More electronic billboards could be allowed in downtown Los Angeles under a new law signed Friday by Gov. Jerry Brown that community activists charge will add to visual blight in the city core.
The controversial bill allows developers to erect several giant electronic billboards around the $1-billion Metropolis high-rise project in downtown Los Angeles as long as they also are allowed by the city.
The measure is opposed by Dennis Hathaway, president of the Coalition to Ban Billboard Blight, who said it will create an atmosphere of flashing, changing electronic signs like Times Square in New York City and cause a dangerous distraction for motorists on nearby streets and the 110 Freeway. He also said it would create an eyesore.
Gov. Jerry Brown on Friday signed legislation thatexpandsthe legal definition of rape and imposes new mandatory minimum sentences on some sexual assaultoffenders -- measures inspired amid national outcry over the sexual assault case of former Stanford swimmer Brock Turner.

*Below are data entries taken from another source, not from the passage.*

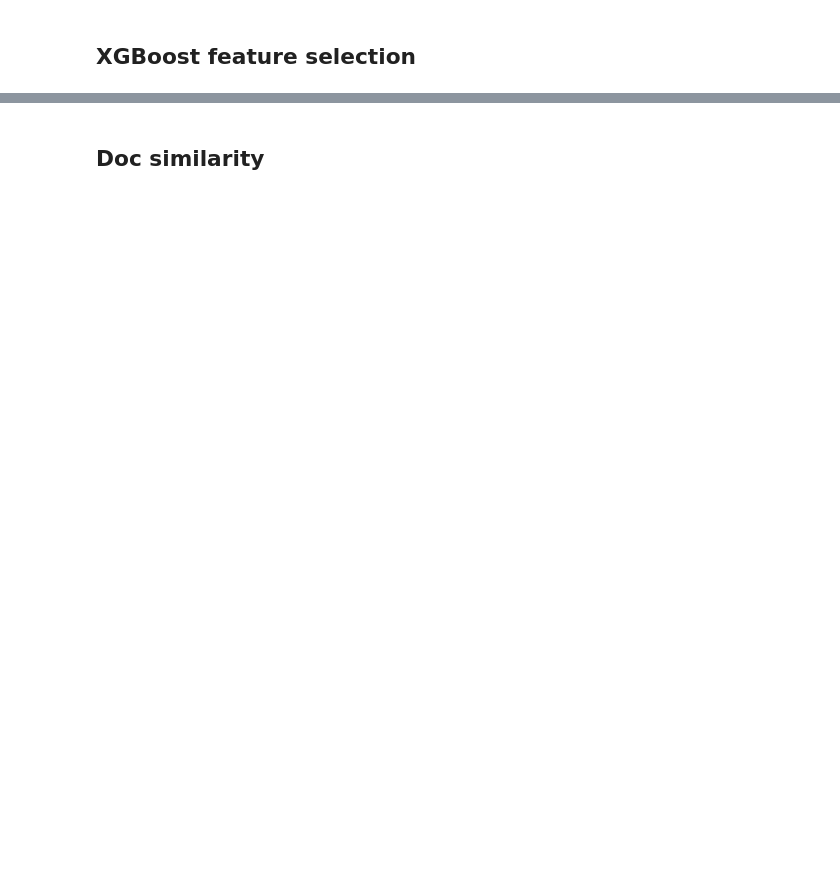
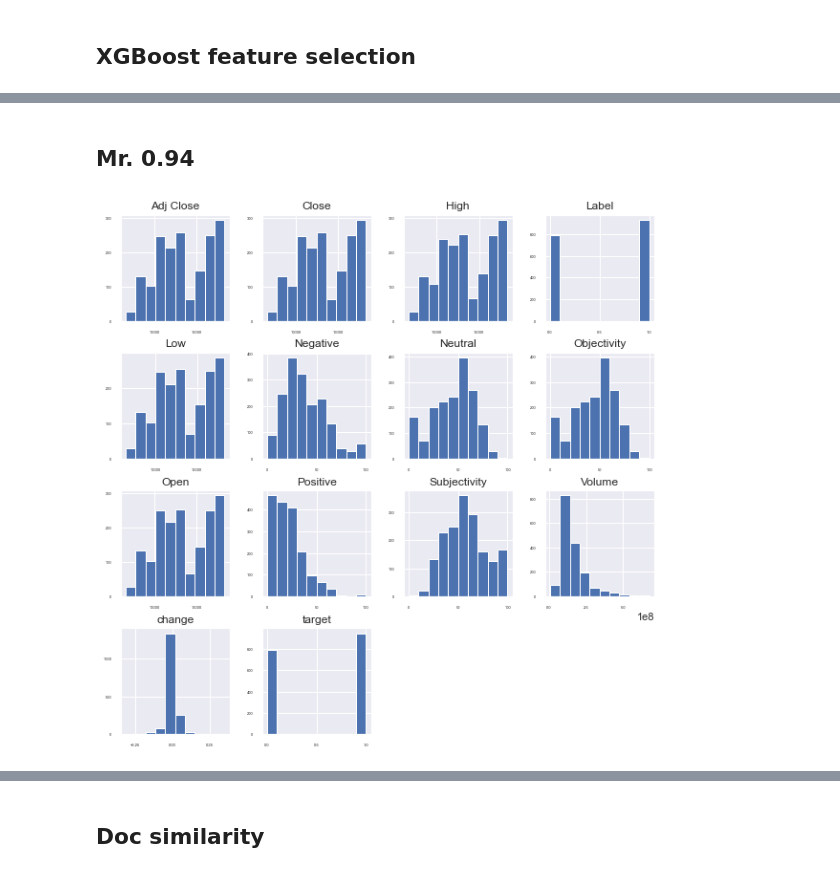
Before and after one commit to clairemalbrel/STOCK_PREDICT, a Jupyter notebook: Notebooks/Master_stock_prediction (1).ipynb, the cells around one changed output, grey strips where cells are left out. Drawn from its saved outputs; the diff is of its cells as text; code cells hidden in the pictures; blank space fills up the shorter version.

```diff
--- a/Notebooks/Master_stock_prediction (1).ipynb
+++ b/Notebooks/Master_stock_prediction (1).ipynb
@@ -312,0 +209,8 @@ ValueError: Could not interpret input 'polarity'
+# %% [markdown]
+## Mr. 0.94
+# %%
+sns.set()
+df.hist(sharex = False, sharey = False, xlabelsize = 4, ylabelsize = 4, figsize=(10, 10))
+pyplot.show()
+# %% [output]
+[figure, added]
```
Also changed, not shown: parts of 86 cells of this notebook, 5 other files.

Gov. Jerry Brown on Friday signed legislation that expands the legal definition of rape and imposes new mandatory minimum sentences on some sexual assault offenders -- measures inspired amid national outcry over the sexual assault case of former Stanford swimmer Brock Turner.

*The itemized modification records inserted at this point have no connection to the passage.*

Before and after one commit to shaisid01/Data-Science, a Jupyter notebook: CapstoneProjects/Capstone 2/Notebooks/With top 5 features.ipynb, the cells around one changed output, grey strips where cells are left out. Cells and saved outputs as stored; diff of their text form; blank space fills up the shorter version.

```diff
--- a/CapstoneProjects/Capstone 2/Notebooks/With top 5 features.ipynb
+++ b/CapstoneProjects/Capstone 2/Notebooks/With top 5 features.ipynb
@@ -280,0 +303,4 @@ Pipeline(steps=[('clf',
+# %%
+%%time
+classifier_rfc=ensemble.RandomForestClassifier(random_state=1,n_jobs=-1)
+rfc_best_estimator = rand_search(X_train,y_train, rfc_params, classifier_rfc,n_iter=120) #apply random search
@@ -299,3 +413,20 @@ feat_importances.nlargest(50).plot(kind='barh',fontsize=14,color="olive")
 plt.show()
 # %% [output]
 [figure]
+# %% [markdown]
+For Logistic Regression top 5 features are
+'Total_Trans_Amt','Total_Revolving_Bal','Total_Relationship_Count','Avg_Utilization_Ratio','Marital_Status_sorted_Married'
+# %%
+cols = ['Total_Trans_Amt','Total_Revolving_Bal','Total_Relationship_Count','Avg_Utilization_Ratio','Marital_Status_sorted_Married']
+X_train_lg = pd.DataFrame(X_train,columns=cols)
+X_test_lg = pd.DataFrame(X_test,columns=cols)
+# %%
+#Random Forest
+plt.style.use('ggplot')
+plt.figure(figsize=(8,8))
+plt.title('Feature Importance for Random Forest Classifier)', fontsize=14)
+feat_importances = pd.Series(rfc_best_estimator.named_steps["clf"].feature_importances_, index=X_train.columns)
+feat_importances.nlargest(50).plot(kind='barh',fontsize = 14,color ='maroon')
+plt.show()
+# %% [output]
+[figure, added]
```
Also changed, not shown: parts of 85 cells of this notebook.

The decision comes as heated debate has raged this year over the mishandling of sexual assault investigations on U.S. college campuses by police agencies and courts. But increasing punishment for sex offenders posed a challenge for Brown, as the state has been undertaking a broader effort to move away from a focus on prison sentences.

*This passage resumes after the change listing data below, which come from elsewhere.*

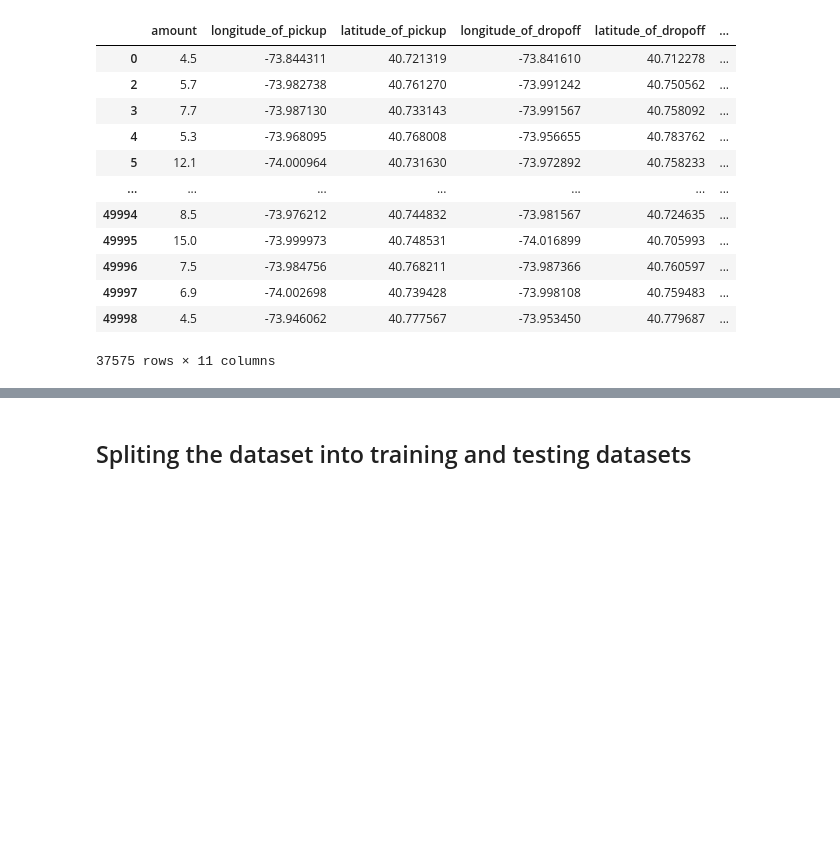
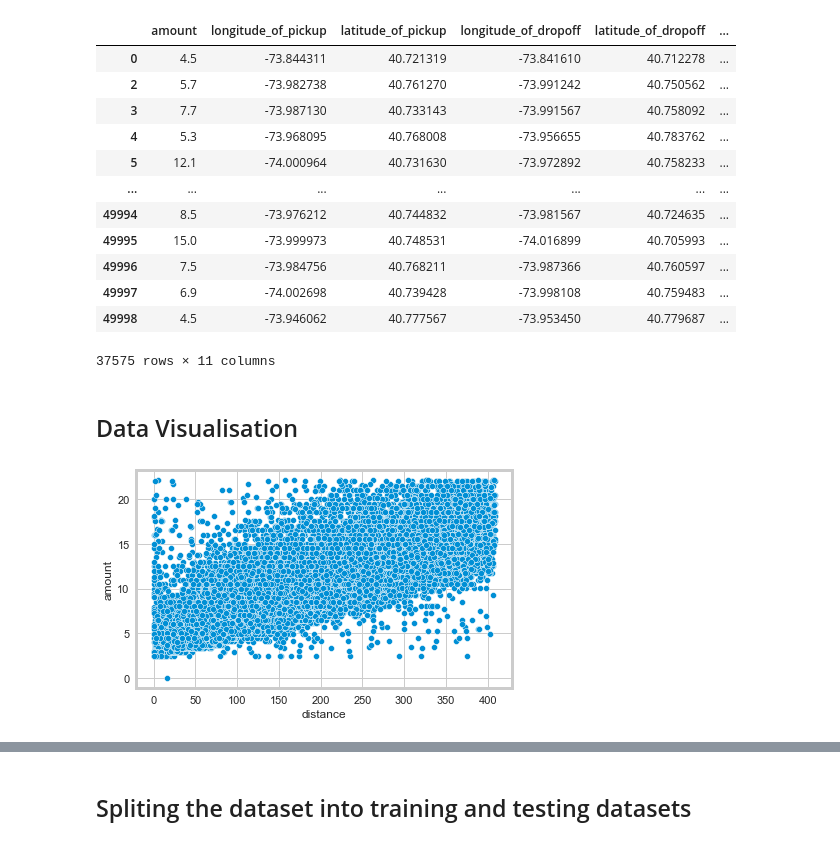
Before and after one commit to Viraj-Anand/Minor-Projects, a Jupyter notebook: Taxifare.ipynb, the cells around one changed output, grey strips where cells are left out. Drawn from its saved outputs; the diff is of its cells as text; code cells hidden in the pictures; blank space fills up the shorter version.

```diff
--- a/Taxifare.ipynb
+++ b/Taxifare.ipynb
@@ -294,3 +257,10 @@ ds
 | 49997 | 6.9 | -74.002698 | 40.739428 | -73.998108 | 40.759483 | ... |
 | 49998 | 4.5 | -73.946062 | 40.777567 | -73.953450 | 40.779687 | ... |
 37575 rows × 11 columns
+# %% [markdown]
+## Data Visualisation
+# %%
+sns.scatterplot(ds['distance'],ds['amount'])
+sns.set_style('whitegrid')
+# %% [output]
+[figure, added]
```
Also changed, not shown: parts of 32 cells of this notebook.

An effort to expand the use of ranked-choice voting in California, in which voters choose second- and third-choice candidates, was struck down by Gov. Jerry Brown this week with a pretty simple message.
He just doesn't like it.
"Ranked choice voting is overly complicated and confusing," wrote Brown in his veto message on Thursday.
In a win for lobbying efforts in a budding industry, California has made it through another year with few limits on drones in its skies.
Gov. Jerry Brown on Thursday signed legislation that protects emergency responders and volunteers from liability should they damage a drone in the course of their work. But he vetoed the last four pending drone bills, saying he found it "more prudent to explore a more comprehensive approach" to the regulation of unmanned aircraft systems.
As drones have multiplied in number and category, lawmakers in the 2016 legislative session had attempted to come up with a comprehensive approach. But drone manufacturers and associations boosted their politicking, successfully beating back several bills they said would create a patchwork of laws that vary by state and hinder innovation.
Californians will be able to legally hand off their sealed ballot to anyone to mail or deliver in person under a new law signed Thursday.
Assembly Bill 1921, written by Assemblywoman Lorena Gonzalez (D-San Diego), removes language in state election law that limits the delivery of a voter's ballot to close family or household members.
It also repeals, starting in local elections in 2017 and the next statewide election in 2018, the current ban on a volunteer campaign worker from gathering as many ballots as possible from voters for delivery to elections officials. The only restriction is that a campaign official cannot be paid to gather and deliver ballots.
Single-user bathrooms in public buildings in California will soon become "gender neutral" so anyone can use any restroom, a result of legislation signed Thursday by Gov. Jerry Brown.
Assemblyman Phil Ting (D-San Francisco) said his bill moves California in the opposite direction of some states that restricted the ability of transgender people to choose which bathrooms to use.
“California is charting a new course for equality,” Ting said in a statement. “Restricting access to single-user restrooms by gender defies common sense and disproportionately burdens the LGBT community, women, and parents or caretakers of dependents of the opposite gender.”